Basel II

Basel II has influenced credit economy discussions like no other topic in recent days. Making capital requirements more adequate — the main goal of Basel II — has a major impact on both the credit branch as well as the economy as a whole.

These capital requirements have been introduced to German law by changing the German Banking Act (KWG) and by introducing the German Solvency Regulation (SolvV)

Starting January 1st, 2008 all credit institutions and financial service providers in possession of a banking license are bound to determine their credit risk by using the standard approach (KSA) or by basing it on the internal rating approach (IRBA). The increasing price erosion which also affects the financial market many institutes are forced to make use of the IRB approach, mostly because — contrary to KSA which uses predetermined risk weightings and credit ratings of renowned rating agencies — internal estimations of certain risk parameters can be used to account for pricing-related leverage effects.

EBI Basel II

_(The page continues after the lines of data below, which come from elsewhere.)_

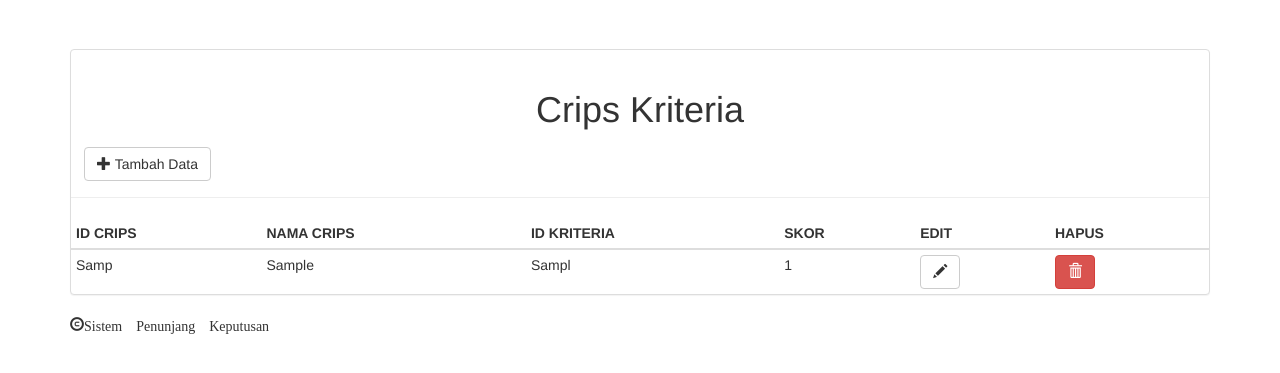
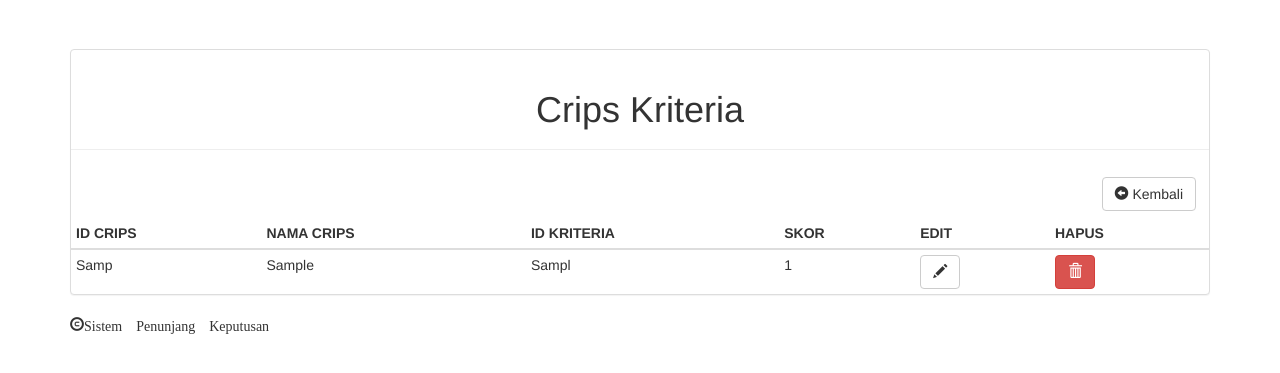
Before and after one commit to spras00/spk_zawa, a CodeIgniter app: page /spk_zawa/crips in a window 1280 px wide. Shown: the part 51-424 px from the top of the page. Run offline with CodeIgniter, Linux system fonts and the light colour scheme; tables that the repository leaves empty hold one stand-in row (values such as "Sample post"); some libraries are stand-ins or nearby versions.

Commit message:
Update view_crips.php

```diff
--- a/application/views/view_crips.php
+++ b/application/views/view_crips.php
@@ -1,11 +1,11 @@
-<div class="btn header-btn">
-	<a href="<?php echo site_url('crips/input'); ?>">
-		<button type="button" class="btn btn-default" action="">
-		<span class="glyphicon glyphicon-plus" aria-hidden="true"></span>
-		Tambah Data
-		</button>
-	</a>
 </div>
+<div class="btn header-btn pull-right">
+<a href="<?php echo site_url('crips/index'); ?>">
+<button type="button" class="btn btn-default ">
+<span class="glyphicon glyphicon-circle-arrow-left" aria-hidden="true"></span>
+Kembali
+</button>
+</a>
 </div>
 <table align="center" class="table table-condensed">
 	<thead>
```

S&N supports the specific Basel II requirements of object financing institutes with function, reporting, and analyzation modules: This consists of the determination of asset classes, filtering and rating of securities, the EAD determination, the calculation of operative risk, the execution of stress tests, or the implementation of a loss database as a basis for estimations of PD, CC, and LGD. It also includes supplying established registration systems using standard interfaces.